Plaza Classic Film Festival


Downtown Historic El Paso Walking Tour

(The above link will take you to a brochure that is organized to provide descriptions of historic structures.)

This is a self-guided walking tour through El Paso's downtown historic district. It takes you on a stroll to historic architectural landmarks and sites, some with historical markers. The tour (about 90 minutes) begins on the southwest corner of San Jacinto Plaza, at the E. Howard Sidewalk Clock.

 

Wyler Aerial Tramway

You can ride the gondola, or hike to the top of Ranger Peak, for a spectacular view of the city, the expansion of Fort Bliss and Irvin High School. If you decide to hike to the top, then you can ride the gondola back down to the parking lot. The hike is somewhat streneous, but you can rest at any time to catch your breath.


 

 

  

   The Missions in the surrounding communities of El Paso offer an interesting look into the areas history and provide great "Kodak Moments." 

The El Paso Convention and Visitors Bureau lists many other interesting attractions for sightseeing and shopping.


 

El Paso Museums of Art, History and Archaeology

 

El Paso Museum of Art One Arts Festival Plaza (downtown) El Paso, TX 79901 (915) 532-1707.  The El Paso Museum of Art houses a permanent collection of more than 6,000 works of art, including the Samuel H. Kress Collection of European art from the 13th-18th centuries; American art from the 19th to the 21st century; and Mexican colonial art and retablos from the southwestern United States and Mexico. Admission is free. 

Museums and Cultural Affairs Department - VISIT EVENTS EXHIBITIONS EDUCATION SHOP CONTACT Digital Wall Digital Wall EL PASO MUSEUM OF HISTORY. The El Paso Museum of History exists for the educational benefit of the community and visitors. It promotes the understanding and significance of the rich, multicultural and multinational history of the border region known as, The Pass of the North. Through exhibits and programs, the museum involves diverse audiences in exploring varieties of human experience and encourages individuals to explore the past and reflect on their own place in history.  HOURS Tuesday - Saturday: 9am to 5pm Thursdays: 9am to 9pm | Sunday 12pm to 5pm Closed Mondays & City Holidays

 

Hueco Tanks


 

Evening sun casts a golden glow over Hueco Tanks. The remarkable rock art and unusual natural resources have a magical appeal for visitors. Base photo by Rupestrian Cyberservices, courtesy of Texas Parks and Wildlife Department.

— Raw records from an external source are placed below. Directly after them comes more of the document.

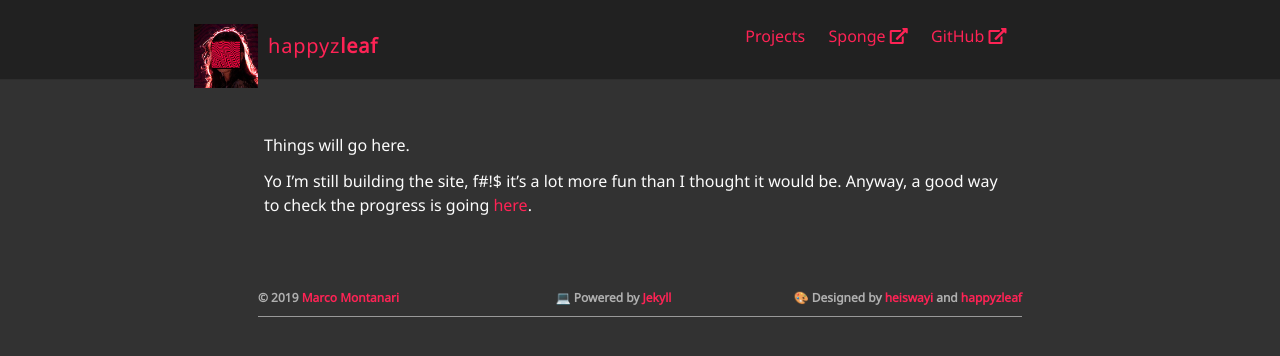
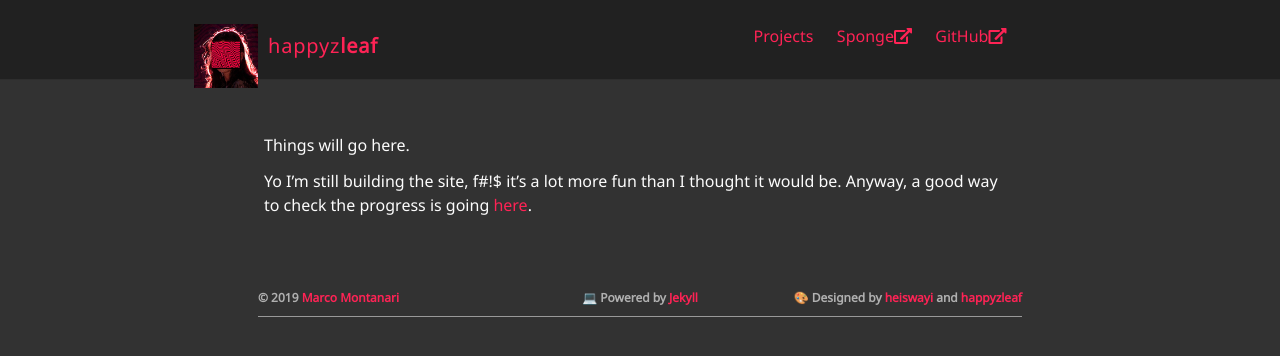
Before and after one commit to happyzleaf/happyzleaf.github.io, a Jekyll site: the page built from index.md, in a window 1280 px wide. Shown: the top 356 px of the page. Built offline with Jekyll 4.4.1, drawn with Linux system fonts in a browser that asks for light colours.

Commit message:
Nvm I give up. Fixed footer

```diff
--- a/_includes/footer.html
+++ b/_includes/footer.html
@@ -1,9 +1,9 @@
 <footer class="site-footer">
   <div class="container">
       <table>
-        <th style="text-align: left;">&copy; {{ site.time | date: '%Y' }} <a href="mailto:{{ site.author.mail }}">{{ site.author.name }}</a></th>
+        <th>&copy; {{ site.time | date: '%Y' }} <a href="mailto:{{ site.author.mail }}">{{ site.author.name }}</a></th>
         <th style="text-align: center;">💻 Powered by <a href="https://jekyllrb.com">Jekyll</a></th>
-        <th style="text-align: right; width: 290px;">🎨 Designed by <a href="https://github.com/heiswayi/thinkspace">heiswayi</a> and <a href="https://github.com/happyzleaf/happyzleaf.github.io">happyzleaf</a></th>
+        <th style="text-align: right;">🎨 Designed by <a href="https://github.com/heiswayi/thinkspace">heiswayi</a> and <a href="https://github.com/happyzleaf/happyzleaf.github.io">happyzleaf</a></th>
       </table>
   </div>
 </footer>
--- a/_includes/header.html
+++ b/_includes/header.html
@@ -1,3 +1,17 @@
 <header class="site-header">
-  {% include nav.html %}
+    <nav class="nav">
+        <div class="container">
+            <div class="logo">
+                <img class="avatar" src="{{ site.cover | prepend: site.baseurl | prepend: site.url }}">
+                <h1 class="text">{{ site.title_left }}<span>{{ site.title_right }}</span></h1>
+            </div>
+            <div>
+                <ul class="navbar">
+                    <li><a href="/projects">Projects</a></li>
+                    <li><a href="https://ore.spongepowered.org/happyzlife" target="_blank">Sponge<i class="fas fa-external-link-alt"></i></a></li>
+                    <li><a href="https://github.com/happyzleaf/" target="_blank">GitHub<i class="fas fa-external-link-alt"></i></a></li>
+                </ul>
+            </div>
+        </div>
+    </nav>
 </header>
--- a/_includes/nav.html
+++ /dev/null
@@ -1,14 +0,0 @@
-<nav class="nav">
-    <div class="container">
-        <div class="logo">
-            <img class="avatar" src="{{ site.cover | prepend: site.baseurl | prepend: site.url }}">
-            <h1 class="text">{{ site.title_left }}<span>{{ site.title_right }}</span></h1>
-        </div>
-        <ul class="navbar">
-            <li><a href="/projects">Projects</a></li>
-            <li><a href="https://ore.spongepowered.org/happyzlife" target="_blank">Sponge <i class="fas fa-external-link-alt"></i></a></li>
-            <li><a href="https://github.com/happyzleaf/" target="_blank">GitHub <i class="fas fa-external-link-alt"></i></a>
-            </li>
-        </ul>
-    </div>
-</nav>
--- a/_layouts/default.html
+++ b/_layouts/default.html
@@ -1,5 +1,5 @@
 ---
-<!--layout: compress--> <!-- Disable while debugging -->
+layout: compress
 published: true
 ---
 <!DOCTYPE html>
--- a/assets/scss/_variables.scss
+++ b/assets/scss/_variables.scss
@@ -5,8 +5,8 @@
 $color1: rgba(33, 33, 33, 1);
 $color2: rgba(50, 50, 50, 1);
 $color3: rgba(252, 252, 252, 1);
-$color4: rgb(254, 35, 85);
-// I should find some use for $color5
+$color4: rgb(254, 35, 85); // rgba(239, 62, 54, 1);
+//$color5: rgba(194, 20, 32, 1); // I should find some use for this
 
 $theme-background-primary: $color1;
 $theme-background-secondary: $color2;
@@ -40,8 +40,7 @@ $small-spacing: $base-spacing / 2;
 $base-z-index: 0;
 
 // Colors
-$primary-color: #000;
-$action-color: $primary-color;
+$action-color: $theme-secondary;
 
 $white-color: #fff;
 $black-color: #000;
```
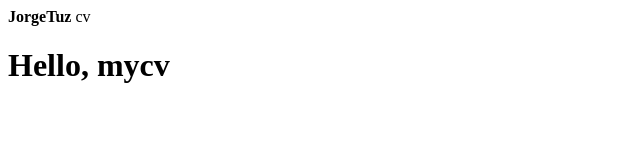
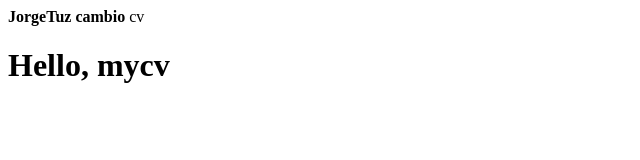
Before and after one commit to JorgeLuisTuzMoreno/JorgeLuisTuzMoreno.github.io, an Angular app: page / in a window 1280 px wide. Shown: the top 160 px of the page, without its empty margins (0-640 px from the left). Built offline with nearby package versions, Linux system fonts and the light colour scheme.

Commit message:
create develop branch

```diff
--- a/src/app/app.component.html
+++ b/src/app/app.component.html
@@ -1,2 +1,2 @@
-<b>JorgeTuz</b> cv
+<b>JorgeTuz cambio</b> cv
 <h1>Hello, mycv</h1>
```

Hueco, the Spanish word for hollow, refers to the numerous circular depressions and deep natural cisterns that pock the four massive rock outcroppings at the park.